== Given data ==
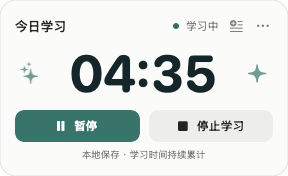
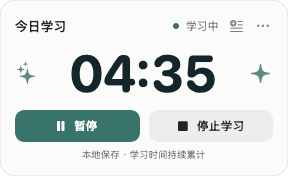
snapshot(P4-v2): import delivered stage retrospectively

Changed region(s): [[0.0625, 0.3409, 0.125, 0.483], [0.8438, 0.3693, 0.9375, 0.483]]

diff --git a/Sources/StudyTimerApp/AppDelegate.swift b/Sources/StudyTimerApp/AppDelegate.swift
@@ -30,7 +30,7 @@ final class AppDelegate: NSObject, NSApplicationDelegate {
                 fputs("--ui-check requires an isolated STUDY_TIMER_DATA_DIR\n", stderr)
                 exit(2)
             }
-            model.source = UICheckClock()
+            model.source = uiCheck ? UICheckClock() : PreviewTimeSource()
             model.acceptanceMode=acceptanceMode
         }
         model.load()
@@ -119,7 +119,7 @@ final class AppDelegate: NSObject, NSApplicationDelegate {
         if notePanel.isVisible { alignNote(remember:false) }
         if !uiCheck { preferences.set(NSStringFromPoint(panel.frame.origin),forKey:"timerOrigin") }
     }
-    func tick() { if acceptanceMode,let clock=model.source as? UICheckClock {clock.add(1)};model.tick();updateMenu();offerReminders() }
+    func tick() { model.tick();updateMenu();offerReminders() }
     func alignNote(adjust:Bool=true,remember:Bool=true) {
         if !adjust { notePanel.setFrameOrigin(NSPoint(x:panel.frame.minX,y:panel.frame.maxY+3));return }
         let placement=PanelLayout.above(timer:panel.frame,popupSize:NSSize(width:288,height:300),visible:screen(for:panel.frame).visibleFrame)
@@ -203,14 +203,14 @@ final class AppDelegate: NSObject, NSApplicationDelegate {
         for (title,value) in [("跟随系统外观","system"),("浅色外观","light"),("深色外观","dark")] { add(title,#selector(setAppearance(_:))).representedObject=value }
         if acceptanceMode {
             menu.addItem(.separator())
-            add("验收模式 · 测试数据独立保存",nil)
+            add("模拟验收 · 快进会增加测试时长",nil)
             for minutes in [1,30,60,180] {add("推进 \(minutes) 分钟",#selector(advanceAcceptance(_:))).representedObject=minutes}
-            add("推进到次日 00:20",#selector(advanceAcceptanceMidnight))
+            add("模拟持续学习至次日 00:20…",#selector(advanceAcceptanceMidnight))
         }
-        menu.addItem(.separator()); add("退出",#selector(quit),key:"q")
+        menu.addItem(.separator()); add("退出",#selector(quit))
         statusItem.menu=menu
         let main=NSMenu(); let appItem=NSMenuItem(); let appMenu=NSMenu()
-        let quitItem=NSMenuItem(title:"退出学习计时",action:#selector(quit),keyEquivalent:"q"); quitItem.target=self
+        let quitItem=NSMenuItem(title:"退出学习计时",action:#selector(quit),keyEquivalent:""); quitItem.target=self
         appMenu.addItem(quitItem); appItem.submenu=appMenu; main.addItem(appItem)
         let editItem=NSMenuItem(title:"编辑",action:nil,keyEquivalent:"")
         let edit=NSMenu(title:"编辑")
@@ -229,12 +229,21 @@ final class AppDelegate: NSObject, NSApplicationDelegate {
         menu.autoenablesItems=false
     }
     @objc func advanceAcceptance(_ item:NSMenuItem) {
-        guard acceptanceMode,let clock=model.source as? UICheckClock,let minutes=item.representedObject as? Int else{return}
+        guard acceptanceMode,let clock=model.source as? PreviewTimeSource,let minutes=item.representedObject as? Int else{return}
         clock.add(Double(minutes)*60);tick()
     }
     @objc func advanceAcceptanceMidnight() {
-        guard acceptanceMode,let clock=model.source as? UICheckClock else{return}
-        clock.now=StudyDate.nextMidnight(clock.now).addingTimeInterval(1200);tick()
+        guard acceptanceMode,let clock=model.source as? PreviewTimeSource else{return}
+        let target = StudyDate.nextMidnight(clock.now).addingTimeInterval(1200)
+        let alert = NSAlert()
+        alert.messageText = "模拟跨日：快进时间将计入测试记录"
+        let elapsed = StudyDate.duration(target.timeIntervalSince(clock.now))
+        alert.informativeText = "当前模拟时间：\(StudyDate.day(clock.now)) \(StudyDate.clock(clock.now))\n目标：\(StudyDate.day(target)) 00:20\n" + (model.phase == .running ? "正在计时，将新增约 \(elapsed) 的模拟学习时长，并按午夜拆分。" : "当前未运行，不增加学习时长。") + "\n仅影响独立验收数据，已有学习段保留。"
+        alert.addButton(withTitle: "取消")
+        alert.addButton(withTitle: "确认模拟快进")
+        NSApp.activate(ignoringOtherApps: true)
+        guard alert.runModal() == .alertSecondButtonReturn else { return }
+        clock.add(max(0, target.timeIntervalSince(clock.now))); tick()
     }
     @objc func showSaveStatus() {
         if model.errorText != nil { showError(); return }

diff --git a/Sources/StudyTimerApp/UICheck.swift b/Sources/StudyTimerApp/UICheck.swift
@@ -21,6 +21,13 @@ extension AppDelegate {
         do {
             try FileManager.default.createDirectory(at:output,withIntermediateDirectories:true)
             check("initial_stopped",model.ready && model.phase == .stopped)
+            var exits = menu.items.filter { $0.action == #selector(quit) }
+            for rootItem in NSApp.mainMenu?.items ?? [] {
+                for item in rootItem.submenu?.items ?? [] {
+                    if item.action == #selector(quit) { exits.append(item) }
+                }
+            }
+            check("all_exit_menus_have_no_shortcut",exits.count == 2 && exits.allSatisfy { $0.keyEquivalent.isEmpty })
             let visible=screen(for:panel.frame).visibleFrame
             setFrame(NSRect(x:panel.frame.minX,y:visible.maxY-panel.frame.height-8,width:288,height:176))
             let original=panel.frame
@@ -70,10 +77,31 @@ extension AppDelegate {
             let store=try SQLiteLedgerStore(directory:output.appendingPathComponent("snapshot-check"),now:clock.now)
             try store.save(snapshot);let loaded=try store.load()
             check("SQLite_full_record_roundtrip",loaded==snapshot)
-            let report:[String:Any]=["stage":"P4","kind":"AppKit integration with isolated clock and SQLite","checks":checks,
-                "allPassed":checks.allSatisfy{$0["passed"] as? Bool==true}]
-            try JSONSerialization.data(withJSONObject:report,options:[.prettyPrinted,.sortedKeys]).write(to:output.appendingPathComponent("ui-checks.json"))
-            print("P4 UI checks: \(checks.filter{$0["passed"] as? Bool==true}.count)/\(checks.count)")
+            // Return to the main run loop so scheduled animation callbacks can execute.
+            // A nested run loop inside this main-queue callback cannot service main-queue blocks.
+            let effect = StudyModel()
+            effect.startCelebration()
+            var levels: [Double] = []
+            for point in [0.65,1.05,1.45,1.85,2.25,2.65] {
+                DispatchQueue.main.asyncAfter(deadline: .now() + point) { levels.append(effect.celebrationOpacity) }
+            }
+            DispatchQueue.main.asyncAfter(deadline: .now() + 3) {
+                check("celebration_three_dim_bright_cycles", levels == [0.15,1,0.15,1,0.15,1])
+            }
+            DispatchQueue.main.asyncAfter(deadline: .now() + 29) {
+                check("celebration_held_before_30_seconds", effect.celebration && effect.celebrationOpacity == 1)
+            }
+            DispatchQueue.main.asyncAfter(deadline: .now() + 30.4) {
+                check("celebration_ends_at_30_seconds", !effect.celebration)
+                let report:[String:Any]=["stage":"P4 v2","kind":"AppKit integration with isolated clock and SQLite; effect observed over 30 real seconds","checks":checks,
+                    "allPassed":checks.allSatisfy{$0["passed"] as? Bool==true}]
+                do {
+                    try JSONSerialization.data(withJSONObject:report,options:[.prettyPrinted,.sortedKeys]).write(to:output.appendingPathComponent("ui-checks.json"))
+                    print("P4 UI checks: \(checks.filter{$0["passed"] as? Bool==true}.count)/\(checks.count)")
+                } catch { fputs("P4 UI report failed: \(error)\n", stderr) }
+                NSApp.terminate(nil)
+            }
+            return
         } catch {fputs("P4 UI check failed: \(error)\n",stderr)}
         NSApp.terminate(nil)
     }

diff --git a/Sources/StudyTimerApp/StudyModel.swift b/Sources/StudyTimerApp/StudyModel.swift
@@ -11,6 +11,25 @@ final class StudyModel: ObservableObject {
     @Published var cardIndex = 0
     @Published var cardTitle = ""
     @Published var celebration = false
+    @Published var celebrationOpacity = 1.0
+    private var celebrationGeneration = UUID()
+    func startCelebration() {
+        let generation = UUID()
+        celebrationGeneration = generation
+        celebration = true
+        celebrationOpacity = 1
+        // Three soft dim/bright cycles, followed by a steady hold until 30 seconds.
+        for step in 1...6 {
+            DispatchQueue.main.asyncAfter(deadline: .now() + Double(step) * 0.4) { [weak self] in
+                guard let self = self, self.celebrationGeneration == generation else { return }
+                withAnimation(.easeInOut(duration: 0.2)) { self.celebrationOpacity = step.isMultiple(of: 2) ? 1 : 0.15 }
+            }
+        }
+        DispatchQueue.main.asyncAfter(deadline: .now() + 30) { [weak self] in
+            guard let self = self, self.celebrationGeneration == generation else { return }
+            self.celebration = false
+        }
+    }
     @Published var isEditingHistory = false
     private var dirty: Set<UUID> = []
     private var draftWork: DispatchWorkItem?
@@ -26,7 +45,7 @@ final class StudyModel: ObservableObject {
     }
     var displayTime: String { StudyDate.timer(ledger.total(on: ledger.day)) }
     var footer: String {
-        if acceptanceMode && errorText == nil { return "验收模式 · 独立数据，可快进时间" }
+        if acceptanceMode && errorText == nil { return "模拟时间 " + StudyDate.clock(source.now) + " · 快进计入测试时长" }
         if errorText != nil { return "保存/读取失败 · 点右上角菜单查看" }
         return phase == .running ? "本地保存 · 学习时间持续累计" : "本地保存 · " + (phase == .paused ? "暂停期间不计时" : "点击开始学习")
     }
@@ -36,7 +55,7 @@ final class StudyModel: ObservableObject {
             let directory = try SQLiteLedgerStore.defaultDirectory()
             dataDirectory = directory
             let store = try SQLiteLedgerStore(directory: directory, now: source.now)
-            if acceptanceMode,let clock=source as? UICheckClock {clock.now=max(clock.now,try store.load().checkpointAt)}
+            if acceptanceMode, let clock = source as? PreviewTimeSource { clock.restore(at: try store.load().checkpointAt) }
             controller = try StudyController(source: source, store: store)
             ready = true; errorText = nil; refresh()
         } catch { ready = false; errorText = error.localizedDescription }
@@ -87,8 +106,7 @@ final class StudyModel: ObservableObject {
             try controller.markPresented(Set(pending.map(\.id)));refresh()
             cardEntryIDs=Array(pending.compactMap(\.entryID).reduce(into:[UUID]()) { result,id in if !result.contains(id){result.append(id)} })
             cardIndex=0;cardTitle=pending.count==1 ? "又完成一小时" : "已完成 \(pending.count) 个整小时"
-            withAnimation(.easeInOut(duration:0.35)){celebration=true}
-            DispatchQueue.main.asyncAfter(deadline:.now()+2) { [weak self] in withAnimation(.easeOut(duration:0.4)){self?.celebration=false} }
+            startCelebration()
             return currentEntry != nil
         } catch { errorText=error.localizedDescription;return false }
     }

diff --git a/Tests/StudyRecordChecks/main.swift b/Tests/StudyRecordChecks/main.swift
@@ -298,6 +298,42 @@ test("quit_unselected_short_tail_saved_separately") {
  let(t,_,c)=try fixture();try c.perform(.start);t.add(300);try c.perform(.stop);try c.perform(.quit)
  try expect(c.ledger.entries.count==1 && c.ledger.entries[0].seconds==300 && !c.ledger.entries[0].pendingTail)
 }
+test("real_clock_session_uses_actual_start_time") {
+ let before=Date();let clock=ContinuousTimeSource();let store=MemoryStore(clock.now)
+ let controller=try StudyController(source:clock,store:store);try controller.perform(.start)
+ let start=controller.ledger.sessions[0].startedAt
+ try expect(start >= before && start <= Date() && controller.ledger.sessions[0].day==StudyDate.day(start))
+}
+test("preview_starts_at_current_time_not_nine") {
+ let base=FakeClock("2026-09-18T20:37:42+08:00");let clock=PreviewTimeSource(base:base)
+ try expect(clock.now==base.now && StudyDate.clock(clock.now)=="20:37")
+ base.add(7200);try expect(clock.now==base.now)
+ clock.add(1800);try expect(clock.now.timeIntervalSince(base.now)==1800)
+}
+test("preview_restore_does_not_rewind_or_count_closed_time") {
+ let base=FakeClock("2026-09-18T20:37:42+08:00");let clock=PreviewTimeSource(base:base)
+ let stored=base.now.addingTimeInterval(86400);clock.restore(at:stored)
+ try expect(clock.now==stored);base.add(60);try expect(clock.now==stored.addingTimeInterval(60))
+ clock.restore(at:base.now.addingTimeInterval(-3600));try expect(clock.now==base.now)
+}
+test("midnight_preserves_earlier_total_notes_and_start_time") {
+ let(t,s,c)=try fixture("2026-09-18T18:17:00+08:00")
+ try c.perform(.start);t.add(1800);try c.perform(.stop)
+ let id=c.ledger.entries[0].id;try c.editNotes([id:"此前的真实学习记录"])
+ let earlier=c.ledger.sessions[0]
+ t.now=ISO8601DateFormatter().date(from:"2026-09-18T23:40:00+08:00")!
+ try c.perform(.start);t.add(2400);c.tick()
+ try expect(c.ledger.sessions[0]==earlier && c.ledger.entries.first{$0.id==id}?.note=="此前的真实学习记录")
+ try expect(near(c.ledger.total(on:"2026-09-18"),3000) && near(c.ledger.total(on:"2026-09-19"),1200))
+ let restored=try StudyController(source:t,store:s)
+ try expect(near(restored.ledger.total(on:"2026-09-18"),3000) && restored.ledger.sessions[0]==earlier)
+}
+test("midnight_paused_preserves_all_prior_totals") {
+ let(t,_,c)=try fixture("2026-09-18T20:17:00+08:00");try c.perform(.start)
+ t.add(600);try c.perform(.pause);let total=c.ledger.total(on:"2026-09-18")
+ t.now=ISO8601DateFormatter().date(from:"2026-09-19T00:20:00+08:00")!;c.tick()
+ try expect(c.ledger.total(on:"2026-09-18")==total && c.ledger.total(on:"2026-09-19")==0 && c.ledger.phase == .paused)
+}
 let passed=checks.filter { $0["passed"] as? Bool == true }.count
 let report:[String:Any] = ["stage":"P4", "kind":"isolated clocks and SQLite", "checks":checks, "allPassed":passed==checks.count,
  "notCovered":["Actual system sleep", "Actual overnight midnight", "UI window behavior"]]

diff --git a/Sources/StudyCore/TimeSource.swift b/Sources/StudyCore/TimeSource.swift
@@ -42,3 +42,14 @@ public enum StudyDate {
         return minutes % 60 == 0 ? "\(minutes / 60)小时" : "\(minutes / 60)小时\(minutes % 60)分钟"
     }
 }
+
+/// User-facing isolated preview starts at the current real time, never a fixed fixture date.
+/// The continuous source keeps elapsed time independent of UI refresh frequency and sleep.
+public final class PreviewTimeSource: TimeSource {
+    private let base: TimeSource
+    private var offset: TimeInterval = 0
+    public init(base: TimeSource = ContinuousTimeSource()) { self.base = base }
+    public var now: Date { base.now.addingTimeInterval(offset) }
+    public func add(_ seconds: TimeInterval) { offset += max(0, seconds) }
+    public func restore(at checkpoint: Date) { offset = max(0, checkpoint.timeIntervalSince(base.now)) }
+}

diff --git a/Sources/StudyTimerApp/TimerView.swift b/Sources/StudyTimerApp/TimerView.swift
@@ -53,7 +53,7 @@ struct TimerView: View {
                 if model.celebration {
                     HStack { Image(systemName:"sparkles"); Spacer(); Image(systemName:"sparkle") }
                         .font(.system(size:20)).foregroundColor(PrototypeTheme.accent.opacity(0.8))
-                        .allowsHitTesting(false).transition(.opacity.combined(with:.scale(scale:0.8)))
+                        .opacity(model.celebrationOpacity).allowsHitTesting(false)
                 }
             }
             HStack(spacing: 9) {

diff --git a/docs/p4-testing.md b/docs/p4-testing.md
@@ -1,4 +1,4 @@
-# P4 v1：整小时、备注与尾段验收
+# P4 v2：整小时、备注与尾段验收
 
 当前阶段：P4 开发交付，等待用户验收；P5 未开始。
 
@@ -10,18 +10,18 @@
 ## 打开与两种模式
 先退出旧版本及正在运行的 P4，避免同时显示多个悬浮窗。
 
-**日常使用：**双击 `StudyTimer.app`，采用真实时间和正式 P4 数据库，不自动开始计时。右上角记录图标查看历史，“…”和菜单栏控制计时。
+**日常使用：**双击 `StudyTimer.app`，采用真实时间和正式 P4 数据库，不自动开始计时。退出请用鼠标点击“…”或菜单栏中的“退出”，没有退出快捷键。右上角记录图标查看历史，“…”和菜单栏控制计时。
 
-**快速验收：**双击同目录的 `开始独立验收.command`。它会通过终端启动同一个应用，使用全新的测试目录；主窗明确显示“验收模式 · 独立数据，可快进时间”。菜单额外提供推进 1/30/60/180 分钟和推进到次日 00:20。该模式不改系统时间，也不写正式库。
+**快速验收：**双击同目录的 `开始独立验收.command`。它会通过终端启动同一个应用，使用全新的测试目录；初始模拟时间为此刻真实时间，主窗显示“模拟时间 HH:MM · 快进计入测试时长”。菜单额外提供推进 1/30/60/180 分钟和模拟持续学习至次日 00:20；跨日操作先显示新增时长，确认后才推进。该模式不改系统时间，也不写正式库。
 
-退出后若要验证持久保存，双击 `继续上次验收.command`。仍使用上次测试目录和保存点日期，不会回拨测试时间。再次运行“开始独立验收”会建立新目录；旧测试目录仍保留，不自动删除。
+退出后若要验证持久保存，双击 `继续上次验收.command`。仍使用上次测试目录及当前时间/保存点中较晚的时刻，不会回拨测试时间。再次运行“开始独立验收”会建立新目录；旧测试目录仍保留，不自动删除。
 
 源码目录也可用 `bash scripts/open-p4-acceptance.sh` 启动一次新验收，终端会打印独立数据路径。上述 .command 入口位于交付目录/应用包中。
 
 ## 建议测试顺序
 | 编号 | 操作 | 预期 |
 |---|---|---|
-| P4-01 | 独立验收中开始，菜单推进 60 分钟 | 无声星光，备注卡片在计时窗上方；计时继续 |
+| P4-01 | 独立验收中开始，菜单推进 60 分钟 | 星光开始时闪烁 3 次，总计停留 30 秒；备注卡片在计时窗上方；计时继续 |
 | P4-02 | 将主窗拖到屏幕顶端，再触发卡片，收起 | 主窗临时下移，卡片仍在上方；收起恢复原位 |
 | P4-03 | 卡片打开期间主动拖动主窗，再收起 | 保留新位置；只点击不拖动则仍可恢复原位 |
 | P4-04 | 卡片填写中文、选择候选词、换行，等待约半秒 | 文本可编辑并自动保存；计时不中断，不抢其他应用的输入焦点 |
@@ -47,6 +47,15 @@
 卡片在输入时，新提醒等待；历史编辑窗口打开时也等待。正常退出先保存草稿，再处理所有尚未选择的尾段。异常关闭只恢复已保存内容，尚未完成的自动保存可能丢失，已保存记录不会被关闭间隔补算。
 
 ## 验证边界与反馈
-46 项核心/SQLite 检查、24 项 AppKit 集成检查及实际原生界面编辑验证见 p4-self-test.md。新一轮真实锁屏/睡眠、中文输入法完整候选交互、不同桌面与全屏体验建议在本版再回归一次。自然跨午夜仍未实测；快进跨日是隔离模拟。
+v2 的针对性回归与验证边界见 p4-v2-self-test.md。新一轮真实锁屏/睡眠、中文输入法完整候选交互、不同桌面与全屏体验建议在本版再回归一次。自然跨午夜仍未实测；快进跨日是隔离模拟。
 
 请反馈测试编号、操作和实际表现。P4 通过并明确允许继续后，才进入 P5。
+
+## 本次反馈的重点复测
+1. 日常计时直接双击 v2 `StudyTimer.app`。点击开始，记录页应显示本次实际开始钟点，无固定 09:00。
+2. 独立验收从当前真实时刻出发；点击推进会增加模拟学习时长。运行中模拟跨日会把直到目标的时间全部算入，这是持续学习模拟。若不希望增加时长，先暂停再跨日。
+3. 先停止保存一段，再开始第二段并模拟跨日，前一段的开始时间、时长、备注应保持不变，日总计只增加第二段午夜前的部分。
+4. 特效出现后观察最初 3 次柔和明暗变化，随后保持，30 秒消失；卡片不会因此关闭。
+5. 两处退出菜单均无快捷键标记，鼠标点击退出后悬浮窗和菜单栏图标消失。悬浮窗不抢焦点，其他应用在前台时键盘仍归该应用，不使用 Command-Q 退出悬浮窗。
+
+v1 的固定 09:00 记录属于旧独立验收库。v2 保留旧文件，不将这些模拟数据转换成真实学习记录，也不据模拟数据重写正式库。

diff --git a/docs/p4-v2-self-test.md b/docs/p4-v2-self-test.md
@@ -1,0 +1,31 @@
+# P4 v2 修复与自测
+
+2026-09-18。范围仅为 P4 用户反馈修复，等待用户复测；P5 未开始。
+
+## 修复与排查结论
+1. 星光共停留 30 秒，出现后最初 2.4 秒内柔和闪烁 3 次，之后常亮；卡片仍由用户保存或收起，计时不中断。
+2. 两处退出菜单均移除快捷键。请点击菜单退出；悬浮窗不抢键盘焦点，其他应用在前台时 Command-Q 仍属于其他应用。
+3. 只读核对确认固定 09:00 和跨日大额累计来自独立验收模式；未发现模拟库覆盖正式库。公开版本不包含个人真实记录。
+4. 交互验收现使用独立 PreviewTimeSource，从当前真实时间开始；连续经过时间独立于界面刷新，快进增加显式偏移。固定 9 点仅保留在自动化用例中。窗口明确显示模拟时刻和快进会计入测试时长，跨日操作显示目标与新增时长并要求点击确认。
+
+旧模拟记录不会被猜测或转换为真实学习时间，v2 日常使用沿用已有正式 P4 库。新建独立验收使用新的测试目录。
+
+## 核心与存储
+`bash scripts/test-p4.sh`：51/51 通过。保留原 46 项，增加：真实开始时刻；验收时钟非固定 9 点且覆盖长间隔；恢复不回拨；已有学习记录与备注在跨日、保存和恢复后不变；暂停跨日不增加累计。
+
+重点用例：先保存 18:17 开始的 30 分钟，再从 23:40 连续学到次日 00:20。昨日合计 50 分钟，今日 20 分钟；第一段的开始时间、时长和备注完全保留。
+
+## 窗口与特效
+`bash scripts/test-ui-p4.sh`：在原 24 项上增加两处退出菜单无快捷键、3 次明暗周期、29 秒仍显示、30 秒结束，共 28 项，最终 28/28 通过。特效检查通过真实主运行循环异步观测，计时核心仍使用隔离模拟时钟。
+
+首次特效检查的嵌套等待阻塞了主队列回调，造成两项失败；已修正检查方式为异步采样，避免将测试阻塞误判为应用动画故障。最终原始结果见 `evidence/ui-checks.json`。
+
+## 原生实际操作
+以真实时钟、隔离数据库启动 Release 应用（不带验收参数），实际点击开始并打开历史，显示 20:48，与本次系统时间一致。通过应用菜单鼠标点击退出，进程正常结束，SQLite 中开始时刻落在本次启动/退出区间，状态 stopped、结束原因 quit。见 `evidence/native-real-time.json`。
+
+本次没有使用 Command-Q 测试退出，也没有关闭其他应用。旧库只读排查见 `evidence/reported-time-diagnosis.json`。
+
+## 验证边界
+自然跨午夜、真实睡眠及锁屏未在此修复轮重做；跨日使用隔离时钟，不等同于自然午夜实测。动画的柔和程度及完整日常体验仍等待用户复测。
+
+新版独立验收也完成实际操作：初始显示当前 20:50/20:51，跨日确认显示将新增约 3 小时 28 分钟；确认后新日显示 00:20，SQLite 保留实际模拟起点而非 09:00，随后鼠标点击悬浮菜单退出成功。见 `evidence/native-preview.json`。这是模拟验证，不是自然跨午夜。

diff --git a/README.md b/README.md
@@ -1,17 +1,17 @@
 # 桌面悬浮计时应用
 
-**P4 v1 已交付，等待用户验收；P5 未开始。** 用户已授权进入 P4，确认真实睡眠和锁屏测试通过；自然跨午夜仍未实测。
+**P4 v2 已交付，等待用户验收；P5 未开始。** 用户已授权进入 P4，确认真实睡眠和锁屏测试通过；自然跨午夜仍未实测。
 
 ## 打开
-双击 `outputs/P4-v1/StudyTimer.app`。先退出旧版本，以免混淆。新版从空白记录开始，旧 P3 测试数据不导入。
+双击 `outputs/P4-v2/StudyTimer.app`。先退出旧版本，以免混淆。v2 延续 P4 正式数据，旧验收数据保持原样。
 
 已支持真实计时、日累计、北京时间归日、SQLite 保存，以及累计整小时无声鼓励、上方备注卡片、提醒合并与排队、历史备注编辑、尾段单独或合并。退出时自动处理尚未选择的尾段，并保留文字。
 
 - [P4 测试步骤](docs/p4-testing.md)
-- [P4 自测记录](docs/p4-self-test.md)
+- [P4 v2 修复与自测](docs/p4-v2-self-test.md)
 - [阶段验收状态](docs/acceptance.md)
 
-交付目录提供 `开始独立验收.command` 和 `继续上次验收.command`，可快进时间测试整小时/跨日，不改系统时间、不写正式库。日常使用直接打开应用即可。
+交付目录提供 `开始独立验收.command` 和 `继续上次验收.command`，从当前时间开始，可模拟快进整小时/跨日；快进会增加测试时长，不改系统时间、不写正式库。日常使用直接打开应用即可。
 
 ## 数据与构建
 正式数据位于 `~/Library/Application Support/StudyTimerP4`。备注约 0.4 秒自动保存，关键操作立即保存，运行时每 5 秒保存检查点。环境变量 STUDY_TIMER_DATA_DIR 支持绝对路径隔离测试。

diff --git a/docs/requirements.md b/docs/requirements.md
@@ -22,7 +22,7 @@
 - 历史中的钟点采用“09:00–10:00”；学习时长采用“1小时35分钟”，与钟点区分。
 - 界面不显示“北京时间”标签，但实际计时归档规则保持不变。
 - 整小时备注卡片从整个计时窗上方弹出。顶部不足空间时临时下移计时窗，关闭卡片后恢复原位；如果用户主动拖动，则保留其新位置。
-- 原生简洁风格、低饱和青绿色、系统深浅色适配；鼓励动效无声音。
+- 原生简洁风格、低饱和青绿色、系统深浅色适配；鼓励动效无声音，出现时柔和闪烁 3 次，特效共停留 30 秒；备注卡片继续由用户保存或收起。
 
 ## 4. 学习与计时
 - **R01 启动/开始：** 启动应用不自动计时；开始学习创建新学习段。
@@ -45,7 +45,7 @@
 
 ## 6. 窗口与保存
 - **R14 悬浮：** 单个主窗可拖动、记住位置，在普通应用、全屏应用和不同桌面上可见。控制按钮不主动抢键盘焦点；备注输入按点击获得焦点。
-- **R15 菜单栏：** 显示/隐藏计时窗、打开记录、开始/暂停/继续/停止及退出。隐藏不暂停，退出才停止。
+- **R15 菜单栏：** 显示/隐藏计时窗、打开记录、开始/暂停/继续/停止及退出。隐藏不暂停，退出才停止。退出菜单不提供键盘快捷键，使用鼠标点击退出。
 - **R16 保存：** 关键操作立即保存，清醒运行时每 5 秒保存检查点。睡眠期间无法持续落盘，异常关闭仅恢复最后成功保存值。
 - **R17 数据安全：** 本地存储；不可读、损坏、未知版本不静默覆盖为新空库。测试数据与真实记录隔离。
===
■ Try it ■
From the records, copy out each line that includes the string "true".

■ Exercise answer ■
     func alignNote(adjust:Bool=true,remember:Bool=true) {
+        NSApp.activate(ignoringOtherApps: true)
             try FileManager.default.createDirectory(at:output,withIntermediateDirectories:true)
-                "allPassed":checks.allSatisfy{$0["passed"] as? Bool==true}]
-            print("P4 UI checks: \(checks.filter{$0["passed"] as? Bool==true}.count)/\(checks.count)")
+                    "allPassed":checks.allSatisfy{$0["passed"] as? Bool==true}]
+                    print("P4 UI checks: \(checks.filter{$0["passed"] as? Bool==true}.count)/\(checks.count)")
+        celebration = true
             ready = true; errorText = nil; refresh()
-            withAnimation(.easeInOut(duration:0.35)){celebration=true}
 let passed=checks.filter { $0["passed"] as? Bool == true }.count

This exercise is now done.